People in remote areas pass land down without always registering it with the authorities. Some are forced off their land to make big development projects. 32 families who lost land to make way for an airport to 15 properties confiscated to make way for a ski complex.
Transparency International Georgia lawyers have recorded interviews with local people in regions of heavy development who have lost land or risk loss.
The result is a series of powerful videos.
“One day they came, brought workers and said that the president was coming and they were planning to build a hotel here”
This is a video that should make us think long and hard about any resort holiday we have ever taken.
The victim, Tornike Bubuteishvili, stands in front of a hotel built on his land, and explains how the authorities first said they would just build a road.
His is a story of intimidation from local politicians and promised compensation never delivered.
“Imagine you realise that the land is no longer yours”
The next video shows how attempts to seek justice can get bogged down in the courts.
In this video the victim tells how the court decided he did not have adequate proof that he owned his land, after builders started construction there without any notice. He was only offered reimbursement afterwards. In another case, the victim challenged the judge by asking: “why would I sign away my land, when it is all I have?” The judge apparently told him to be more careful with his words.
“I told them I have a garden here, and they are seizing it too”
Finally, an interview showing the insecurity caused by living in legal limbo when you cannot clarify your land tenure. The lady interviewed speaks of her fears that the land she has worked for a lifetime may be seized.
This problem is not limited to Georgia.
Around the world, land three times the size of Georgia was sold or leased in large-scale deals in 2008-2009.
Corruption risks are high. More than one out of every 10 people who contacted a land authority reported paying a bribe, according a 2009 69 country/territory survey.
Meanwhile, our 2010 survey of 3000 senior business executives suggests bribes are more likely in construction, real estate and property than the sectors just regulated by new EU rules – the extractive and logging sectors.
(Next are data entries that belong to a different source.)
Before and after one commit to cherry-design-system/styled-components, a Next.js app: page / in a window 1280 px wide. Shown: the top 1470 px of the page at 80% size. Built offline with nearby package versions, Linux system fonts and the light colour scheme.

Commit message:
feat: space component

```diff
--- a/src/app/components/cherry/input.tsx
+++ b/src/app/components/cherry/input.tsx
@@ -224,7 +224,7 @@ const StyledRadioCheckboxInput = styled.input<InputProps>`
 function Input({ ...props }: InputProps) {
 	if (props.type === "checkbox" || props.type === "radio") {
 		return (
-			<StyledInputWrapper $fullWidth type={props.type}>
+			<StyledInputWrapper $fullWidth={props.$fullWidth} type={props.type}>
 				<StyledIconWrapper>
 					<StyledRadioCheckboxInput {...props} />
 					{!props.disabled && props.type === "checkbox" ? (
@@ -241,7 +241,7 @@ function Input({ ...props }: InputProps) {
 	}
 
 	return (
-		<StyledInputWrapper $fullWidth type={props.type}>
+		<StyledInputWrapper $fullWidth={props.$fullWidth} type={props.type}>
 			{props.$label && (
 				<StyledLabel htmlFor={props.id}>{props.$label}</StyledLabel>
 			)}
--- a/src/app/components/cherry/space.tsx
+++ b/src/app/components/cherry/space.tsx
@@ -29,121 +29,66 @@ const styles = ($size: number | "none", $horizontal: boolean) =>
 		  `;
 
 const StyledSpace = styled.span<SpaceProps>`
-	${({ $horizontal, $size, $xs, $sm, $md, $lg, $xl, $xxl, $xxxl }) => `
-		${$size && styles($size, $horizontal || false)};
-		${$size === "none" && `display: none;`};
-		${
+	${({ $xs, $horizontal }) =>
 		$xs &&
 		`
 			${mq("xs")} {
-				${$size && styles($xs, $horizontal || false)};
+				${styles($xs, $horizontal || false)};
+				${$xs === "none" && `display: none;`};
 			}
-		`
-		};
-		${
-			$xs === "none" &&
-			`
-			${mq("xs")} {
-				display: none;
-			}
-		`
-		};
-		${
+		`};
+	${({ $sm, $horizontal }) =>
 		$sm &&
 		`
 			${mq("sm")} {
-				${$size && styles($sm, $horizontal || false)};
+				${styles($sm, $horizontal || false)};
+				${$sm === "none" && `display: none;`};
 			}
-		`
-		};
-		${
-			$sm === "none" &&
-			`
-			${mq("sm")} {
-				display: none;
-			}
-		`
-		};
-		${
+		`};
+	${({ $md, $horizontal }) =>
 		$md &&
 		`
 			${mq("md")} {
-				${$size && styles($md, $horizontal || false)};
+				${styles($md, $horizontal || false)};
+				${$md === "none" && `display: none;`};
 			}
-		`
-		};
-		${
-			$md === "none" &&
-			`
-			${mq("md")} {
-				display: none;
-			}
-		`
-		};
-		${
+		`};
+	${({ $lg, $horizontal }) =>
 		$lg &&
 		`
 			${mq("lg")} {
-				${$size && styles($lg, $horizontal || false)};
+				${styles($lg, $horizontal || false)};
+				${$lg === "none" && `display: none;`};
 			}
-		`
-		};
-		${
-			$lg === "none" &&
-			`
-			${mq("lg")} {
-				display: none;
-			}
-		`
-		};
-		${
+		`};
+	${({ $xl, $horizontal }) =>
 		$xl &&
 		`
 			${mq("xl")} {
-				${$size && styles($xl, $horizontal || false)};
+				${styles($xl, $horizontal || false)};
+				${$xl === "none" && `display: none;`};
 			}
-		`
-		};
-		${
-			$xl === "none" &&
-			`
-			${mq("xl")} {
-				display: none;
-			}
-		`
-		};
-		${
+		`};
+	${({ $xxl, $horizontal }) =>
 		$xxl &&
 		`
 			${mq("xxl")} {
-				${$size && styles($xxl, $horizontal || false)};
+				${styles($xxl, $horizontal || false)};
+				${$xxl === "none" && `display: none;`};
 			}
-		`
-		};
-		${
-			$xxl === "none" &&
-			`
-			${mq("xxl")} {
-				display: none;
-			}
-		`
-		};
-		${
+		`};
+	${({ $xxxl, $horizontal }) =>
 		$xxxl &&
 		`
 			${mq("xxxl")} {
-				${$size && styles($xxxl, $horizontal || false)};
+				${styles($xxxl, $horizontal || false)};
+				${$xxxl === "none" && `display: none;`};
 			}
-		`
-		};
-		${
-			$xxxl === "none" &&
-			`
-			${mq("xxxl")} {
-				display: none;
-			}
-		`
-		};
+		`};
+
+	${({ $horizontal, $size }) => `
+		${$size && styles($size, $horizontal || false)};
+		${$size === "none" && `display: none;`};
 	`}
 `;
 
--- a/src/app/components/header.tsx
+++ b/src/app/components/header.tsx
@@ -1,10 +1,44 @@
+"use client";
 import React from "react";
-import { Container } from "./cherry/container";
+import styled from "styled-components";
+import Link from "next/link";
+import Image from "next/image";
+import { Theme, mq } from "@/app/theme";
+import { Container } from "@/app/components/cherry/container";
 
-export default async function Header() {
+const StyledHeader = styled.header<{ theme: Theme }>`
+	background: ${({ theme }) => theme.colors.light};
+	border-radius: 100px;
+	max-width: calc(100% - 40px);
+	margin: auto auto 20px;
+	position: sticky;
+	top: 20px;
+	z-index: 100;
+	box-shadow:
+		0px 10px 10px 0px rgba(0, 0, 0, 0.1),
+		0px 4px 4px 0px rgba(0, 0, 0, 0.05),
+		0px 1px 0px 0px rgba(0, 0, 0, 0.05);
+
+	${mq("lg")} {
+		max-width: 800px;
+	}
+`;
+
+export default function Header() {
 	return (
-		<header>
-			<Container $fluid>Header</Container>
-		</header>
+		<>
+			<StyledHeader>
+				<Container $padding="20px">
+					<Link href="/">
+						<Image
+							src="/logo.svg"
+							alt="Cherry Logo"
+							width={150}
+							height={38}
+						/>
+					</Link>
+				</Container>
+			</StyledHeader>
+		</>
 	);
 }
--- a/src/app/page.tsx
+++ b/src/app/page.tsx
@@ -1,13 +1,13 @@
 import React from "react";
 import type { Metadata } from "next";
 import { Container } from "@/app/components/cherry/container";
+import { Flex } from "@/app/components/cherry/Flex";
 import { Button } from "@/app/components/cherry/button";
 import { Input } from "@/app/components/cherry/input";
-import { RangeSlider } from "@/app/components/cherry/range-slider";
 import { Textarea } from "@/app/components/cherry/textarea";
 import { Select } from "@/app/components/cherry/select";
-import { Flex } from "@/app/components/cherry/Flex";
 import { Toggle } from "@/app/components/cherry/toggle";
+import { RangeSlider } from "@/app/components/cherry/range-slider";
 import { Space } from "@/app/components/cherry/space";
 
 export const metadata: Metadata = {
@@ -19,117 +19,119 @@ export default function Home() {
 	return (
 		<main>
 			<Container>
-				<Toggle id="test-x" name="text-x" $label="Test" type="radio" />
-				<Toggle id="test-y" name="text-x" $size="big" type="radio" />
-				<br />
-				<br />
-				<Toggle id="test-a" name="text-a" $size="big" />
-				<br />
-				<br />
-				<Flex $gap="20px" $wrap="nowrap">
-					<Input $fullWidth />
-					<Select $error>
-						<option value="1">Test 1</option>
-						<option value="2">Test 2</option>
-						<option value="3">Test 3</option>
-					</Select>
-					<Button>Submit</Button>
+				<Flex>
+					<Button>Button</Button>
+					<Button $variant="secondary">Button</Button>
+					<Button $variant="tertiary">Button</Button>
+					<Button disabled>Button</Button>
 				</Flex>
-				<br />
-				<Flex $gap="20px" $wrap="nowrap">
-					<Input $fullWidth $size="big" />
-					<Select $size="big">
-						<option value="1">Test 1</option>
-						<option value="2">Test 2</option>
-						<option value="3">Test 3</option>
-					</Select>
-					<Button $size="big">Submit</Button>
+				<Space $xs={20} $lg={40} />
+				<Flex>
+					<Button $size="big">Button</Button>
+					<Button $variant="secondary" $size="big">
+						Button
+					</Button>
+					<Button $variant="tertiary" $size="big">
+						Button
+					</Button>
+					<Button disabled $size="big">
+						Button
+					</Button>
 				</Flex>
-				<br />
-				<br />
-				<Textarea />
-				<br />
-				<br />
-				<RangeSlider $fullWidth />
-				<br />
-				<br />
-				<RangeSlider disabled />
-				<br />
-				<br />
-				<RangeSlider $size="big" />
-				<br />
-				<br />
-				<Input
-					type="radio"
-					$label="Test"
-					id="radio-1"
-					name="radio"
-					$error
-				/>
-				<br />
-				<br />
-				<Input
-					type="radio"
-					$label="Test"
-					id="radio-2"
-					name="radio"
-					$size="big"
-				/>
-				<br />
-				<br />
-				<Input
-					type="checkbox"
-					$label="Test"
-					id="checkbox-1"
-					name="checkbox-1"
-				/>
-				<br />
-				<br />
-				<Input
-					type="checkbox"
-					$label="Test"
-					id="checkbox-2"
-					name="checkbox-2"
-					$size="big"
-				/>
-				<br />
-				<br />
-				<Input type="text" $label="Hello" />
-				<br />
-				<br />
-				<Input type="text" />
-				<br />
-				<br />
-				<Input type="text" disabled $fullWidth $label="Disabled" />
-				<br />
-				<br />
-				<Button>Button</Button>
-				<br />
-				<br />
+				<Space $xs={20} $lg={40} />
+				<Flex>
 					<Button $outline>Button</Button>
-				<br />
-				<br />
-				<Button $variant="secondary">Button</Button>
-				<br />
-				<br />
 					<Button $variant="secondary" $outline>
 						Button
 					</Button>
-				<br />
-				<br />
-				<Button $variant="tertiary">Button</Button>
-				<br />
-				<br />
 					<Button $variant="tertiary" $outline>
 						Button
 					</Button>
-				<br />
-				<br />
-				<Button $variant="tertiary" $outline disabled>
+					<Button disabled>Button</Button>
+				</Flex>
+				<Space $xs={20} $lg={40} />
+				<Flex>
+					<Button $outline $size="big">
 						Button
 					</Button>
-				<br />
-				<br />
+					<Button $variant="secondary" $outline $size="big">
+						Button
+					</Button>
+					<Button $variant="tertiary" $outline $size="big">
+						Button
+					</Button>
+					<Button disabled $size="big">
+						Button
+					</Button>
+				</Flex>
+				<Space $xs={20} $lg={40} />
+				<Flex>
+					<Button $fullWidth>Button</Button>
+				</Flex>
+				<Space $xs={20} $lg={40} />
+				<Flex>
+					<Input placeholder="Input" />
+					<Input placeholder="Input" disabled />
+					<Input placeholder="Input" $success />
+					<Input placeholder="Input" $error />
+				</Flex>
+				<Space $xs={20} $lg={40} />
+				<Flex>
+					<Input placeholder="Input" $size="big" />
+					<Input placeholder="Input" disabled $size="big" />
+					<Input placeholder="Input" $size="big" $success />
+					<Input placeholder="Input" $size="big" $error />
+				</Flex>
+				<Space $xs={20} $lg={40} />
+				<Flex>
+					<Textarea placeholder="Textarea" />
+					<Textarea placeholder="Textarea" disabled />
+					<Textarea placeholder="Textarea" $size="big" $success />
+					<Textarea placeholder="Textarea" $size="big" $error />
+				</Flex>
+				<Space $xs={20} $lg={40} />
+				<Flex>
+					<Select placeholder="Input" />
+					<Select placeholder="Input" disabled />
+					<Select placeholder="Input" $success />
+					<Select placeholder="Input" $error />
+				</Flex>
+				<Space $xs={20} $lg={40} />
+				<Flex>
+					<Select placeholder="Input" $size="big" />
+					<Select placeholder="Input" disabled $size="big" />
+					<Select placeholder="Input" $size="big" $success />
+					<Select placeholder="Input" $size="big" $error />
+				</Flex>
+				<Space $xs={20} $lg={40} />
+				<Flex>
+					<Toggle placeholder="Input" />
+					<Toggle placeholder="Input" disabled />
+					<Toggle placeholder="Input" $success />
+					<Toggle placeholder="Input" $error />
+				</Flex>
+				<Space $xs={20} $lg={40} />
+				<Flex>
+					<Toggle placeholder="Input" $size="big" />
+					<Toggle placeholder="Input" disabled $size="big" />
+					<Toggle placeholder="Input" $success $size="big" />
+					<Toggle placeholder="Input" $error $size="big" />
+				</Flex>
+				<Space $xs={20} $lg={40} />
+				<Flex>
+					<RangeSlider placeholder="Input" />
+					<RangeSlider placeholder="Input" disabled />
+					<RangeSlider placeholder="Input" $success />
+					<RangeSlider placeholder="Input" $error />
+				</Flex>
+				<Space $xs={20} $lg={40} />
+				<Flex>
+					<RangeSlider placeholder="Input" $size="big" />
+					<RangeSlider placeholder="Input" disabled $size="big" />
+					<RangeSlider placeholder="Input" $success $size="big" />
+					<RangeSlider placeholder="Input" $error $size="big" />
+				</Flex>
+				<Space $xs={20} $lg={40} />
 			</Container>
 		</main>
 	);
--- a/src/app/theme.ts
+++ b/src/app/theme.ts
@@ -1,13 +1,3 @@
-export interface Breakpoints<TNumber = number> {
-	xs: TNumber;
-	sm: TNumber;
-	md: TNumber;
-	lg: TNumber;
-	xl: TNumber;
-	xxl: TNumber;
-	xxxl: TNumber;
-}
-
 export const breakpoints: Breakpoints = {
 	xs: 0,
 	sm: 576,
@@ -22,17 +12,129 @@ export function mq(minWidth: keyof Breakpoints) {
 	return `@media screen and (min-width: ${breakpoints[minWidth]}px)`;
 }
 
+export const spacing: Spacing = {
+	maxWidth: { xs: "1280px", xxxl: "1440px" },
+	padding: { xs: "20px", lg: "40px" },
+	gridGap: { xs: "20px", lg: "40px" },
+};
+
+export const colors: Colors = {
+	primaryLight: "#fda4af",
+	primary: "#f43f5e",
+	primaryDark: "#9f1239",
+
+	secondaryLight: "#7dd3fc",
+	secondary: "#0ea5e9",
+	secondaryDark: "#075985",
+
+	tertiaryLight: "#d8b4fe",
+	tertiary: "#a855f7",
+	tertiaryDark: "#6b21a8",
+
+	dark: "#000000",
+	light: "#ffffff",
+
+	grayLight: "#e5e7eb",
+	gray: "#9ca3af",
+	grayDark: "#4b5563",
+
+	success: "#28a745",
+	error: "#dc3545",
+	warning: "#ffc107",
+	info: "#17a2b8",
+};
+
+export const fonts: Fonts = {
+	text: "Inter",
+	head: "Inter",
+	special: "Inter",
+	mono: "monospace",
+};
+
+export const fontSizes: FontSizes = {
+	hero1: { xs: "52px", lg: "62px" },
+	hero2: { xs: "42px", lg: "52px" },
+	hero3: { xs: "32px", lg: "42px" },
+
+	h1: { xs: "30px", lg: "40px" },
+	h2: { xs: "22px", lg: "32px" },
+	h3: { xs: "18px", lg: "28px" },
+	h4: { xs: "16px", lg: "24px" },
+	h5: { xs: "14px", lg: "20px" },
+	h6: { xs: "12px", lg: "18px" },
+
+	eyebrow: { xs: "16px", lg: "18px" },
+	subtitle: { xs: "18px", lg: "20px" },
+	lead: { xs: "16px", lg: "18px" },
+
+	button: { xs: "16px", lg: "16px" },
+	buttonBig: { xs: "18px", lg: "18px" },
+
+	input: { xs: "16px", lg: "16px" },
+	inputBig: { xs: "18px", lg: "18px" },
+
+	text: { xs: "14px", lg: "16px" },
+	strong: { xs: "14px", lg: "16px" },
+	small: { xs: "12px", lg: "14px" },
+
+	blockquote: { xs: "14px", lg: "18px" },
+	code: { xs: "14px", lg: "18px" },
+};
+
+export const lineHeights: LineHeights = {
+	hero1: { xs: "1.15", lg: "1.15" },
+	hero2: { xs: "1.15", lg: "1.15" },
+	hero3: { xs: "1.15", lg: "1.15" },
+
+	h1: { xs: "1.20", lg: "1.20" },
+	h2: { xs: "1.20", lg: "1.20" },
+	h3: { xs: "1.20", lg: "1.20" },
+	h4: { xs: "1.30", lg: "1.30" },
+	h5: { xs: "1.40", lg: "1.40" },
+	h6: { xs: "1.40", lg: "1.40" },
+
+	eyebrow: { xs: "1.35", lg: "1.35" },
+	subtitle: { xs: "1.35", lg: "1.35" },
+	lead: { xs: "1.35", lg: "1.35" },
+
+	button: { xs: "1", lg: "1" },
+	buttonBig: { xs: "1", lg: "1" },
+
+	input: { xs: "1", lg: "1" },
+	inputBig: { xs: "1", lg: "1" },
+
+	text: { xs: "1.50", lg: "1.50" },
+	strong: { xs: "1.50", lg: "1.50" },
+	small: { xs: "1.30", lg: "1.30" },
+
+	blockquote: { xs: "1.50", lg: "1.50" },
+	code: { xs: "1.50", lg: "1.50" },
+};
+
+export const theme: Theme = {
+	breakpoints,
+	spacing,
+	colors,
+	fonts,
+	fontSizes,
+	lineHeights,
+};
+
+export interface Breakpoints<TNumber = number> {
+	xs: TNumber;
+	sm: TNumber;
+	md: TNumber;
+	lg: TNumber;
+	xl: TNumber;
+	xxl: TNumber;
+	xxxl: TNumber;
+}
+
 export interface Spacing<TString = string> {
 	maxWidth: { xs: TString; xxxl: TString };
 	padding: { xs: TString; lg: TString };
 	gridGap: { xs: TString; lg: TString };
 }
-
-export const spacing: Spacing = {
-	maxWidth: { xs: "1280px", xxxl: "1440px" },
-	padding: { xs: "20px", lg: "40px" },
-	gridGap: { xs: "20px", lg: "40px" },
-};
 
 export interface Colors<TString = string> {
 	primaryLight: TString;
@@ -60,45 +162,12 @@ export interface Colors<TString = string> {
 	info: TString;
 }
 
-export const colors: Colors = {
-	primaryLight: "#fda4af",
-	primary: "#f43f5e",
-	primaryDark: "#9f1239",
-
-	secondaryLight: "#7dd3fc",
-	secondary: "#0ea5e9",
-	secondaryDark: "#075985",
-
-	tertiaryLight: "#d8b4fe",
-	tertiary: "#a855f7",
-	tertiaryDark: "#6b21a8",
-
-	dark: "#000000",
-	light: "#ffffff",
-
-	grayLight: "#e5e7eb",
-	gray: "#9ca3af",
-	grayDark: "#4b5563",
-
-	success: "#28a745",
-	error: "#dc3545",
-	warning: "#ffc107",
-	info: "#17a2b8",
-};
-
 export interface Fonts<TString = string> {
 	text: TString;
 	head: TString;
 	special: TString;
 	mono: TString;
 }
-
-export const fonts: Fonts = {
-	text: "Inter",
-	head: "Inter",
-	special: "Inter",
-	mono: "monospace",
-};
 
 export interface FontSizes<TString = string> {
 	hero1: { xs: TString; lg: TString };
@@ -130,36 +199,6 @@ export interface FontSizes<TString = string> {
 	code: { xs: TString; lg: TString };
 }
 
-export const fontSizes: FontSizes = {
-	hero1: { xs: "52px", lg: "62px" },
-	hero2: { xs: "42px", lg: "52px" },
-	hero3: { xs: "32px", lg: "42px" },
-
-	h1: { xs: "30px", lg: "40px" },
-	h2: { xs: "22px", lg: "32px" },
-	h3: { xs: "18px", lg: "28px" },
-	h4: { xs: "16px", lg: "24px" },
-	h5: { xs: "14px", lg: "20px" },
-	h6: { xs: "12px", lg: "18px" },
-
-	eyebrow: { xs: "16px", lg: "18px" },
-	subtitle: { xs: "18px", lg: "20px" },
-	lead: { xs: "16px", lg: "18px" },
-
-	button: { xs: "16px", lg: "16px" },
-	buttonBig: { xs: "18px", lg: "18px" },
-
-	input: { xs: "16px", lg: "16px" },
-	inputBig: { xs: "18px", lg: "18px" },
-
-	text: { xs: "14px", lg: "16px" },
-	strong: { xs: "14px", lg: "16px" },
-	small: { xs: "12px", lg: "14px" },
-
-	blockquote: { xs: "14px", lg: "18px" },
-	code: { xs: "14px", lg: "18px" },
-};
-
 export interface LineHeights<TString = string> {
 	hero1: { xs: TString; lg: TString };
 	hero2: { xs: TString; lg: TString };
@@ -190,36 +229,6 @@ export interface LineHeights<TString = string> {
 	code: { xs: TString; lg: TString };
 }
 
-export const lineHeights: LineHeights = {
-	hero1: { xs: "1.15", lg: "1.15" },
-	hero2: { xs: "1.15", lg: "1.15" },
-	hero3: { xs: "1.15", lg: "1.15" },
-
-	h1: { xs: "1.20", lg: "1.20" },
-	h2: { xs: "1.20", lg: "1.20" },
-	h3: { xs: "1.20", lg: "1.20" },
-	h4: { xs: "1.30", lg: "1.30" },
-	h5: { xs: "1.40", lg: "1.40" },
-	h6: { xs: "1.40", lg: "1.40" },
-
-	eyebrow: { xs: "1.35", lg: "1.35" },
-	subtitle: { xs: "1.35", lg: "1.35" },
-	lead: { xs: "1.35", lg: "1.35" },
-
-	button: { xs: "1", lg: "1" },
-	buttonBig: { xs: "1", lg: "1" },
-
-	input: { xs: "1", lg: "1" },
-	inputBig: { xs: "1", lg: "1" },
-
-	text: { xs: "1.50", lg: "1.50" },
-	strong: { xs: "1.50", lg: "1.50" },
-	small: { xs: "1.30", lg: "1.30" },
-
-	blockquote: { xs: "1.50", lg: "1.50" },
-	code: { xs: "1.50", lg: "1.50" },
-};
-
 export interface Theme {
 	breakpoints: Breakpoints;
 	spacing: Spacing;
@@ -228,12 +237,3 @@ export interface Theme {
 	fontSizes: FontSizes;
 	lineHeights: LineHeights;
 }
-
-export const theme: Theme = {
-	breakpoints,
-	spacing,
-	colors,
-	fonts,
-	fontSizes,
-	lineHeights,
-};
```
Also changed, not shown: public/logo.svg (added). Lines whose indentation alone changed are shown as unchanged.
With more land grabbing stories emerging all over the world, do you think we will be seeing more stories like these in future?